Ever want to dive with sharks?! Osprey Reef is rated in the world’s top 10 shark dive destinations and now, we know why!
Positioned 150km off Queensland’s north-eastern coastline in Australia, this remote coral reef offers many fabulous dive sites and spectacular scenery. Due to its location, scuba divers must book a liveaboard trip from Cairns to be able to explore it.
The 4-Day Spirit of Freedom Coral Sea and Ribbons trip includes a low-level scenic flight from Cairns to Lizard Island (stunning!) and up to 15 dives, including night dives and a shark feed at Osprey Reef’s famous ‘North Horn’.
I have always been very nervous about participating in a shark feed scuba dive. To me, there is something fundamentally wrong about being in the water, bringing down a cage filled with tuna heads to lure in the predators of the deep for lunch, while we happily take photos.
I take it all back: this was an amazing, life changing experience! The shark feed was dive 9 on day 3 of the trip. The January weather had been particular kind in the Coral Sea and we had already visited Vema and Shark Reef, with their 1,000m wall drop-offs, before tracking north to Osprey Reef.
As Advanced Divers, we had descended to 38.8m in the deep blue water, where visibility was over 50meters and had watched as White-tipped, Black-tipped and Silver-tipped Reef Sharks swam along the wall with us. Not to say it was becoming passé, these creatures deserve total respect at all times, but we were ‘comfortable’ at being in the water with them.
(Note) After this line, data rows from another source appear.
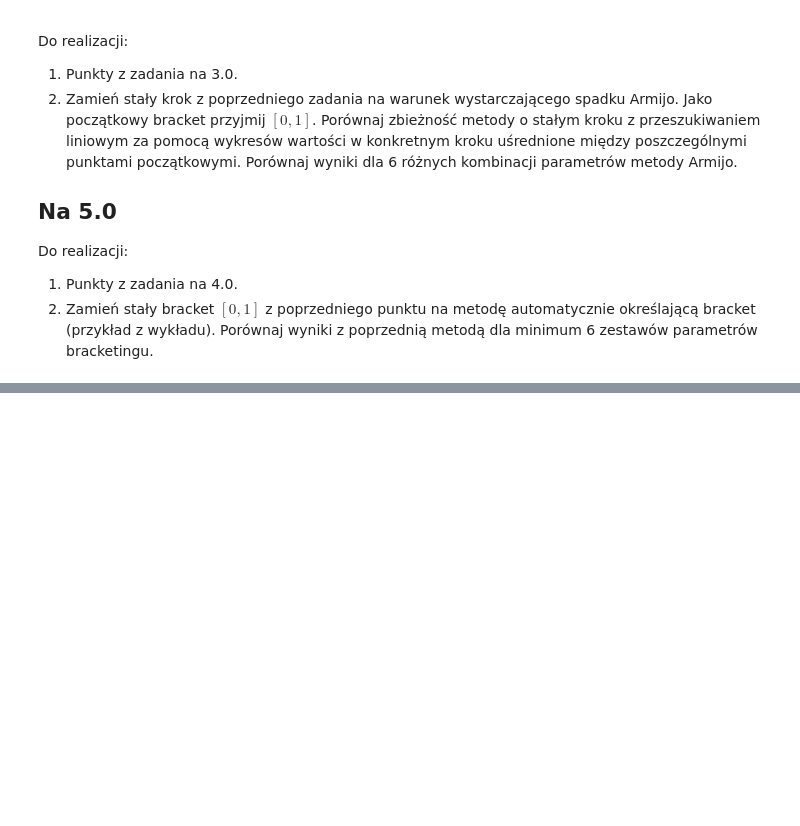
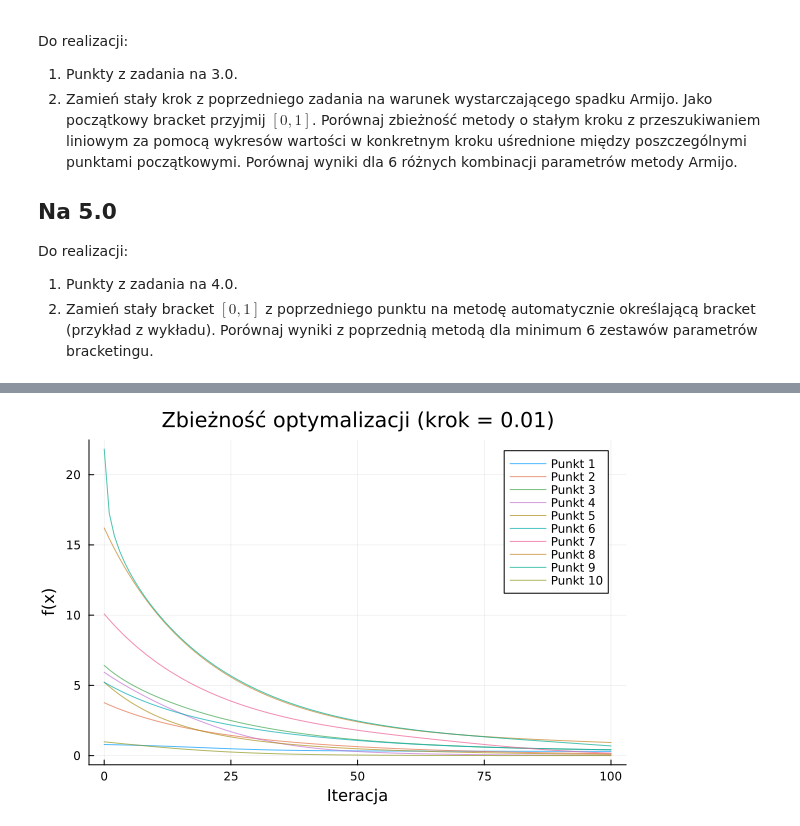
Before and after one commit to esarna/metody-i-algorytmy-optymalizacji, a Jupyter notebook: zad1.ipynb, the cells around one changed output, grey strips where cells are left out. Saved outputs shown, nothing was run; the diff lists cells and outputs as text; code cells hidden in the pictures; blank space fills up the shorter version.

```diff
--- a/zad1.ipynb
+++ b/zad1.ipynb
@@ -50,0 +120,24 @@ rand_uniform (generic function with 1 method)
+# %%
+# zapisywanie historii punktów
+function optimize_with_history(cost, grad!, x0; step=0.01, maxiter=100, tol=1e-6)
+    x = copy(x0)
+    history = Float64[]
+    for k in 1:maxiter
+        push!(history, cost(x))
+        x = my_optimize_const_step(cost, grad!, x; step=step, maxiter=1, tol=tol)
+    end
+    push!(history, cost(x))
+    return x, history
+end
+
+# Losowanie 10 punktów z dziedziny DOMAIN × DOMAIN
+Random.seed!(42)
+function rand_uniform(a, b)
+    return [rand() * (b - a) + a, rand() * (b - a) + a]
+end
+
+starting_points = [rand_uniform(DOMAIN[1], DOMAIN[2]) for _ in 1:10]
+println("Wylosowane punkty startowe:")
+for (i, p) in enumerate(starting_points)
+    println("  $i: x = $(round.(p, digits=2))")
+end
@@ -50,0 +156,19 @@ rand_uniform (generic function with 1 method)
+# %%
+# 100 kroków optymalizacji dla każdego punktu, stały krok = 0.01
+step_size = 0.01
+all_histories = []
+
+for x0 in starting_points
+    _, hist = optimize_with_history(f, grad_f!, x0, step=step_size, maxiter=100)
+    push!(all_histories, hist)
+end
+
+# Wykres
+p = plot(title="Zbieżność optymalizacji (krok = $step_size)",
+         xlabel="Iteracja", ylabel="f(x)", legend=:topright)
+for (i, hist) in enumerate(all_histories)
+    plot!(p, 0:100, hist, label="Punkt $i", alpha=0.7)
+end
+display(p)
+# %% [output]
+[figure, added]
```
Also changed, not shown: parts of 12 cells of this notebook.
Our first dive that day at ‘North Horn’ was at 7.20am. It was like being in an underwater fernery. Orange, red, yellow, pink and purple corals branched off the wall, creating a haven for the hundreds of gem-like Fairy Basslets who schooled here. The divers in front of us were holding hands, a cute picture but for the White-tipped Reef Shark that followed closely in their wake.
Back on the boat we feasted on bacon with baked scrambled eggs and pancakes with maple syrup: everyone was eager for the next dive briefing. Trip Director Nick Leigh gathered the divers to explain the procedures of the shark feed dive, including the need for all of us to remain still during the feed with no fast movements.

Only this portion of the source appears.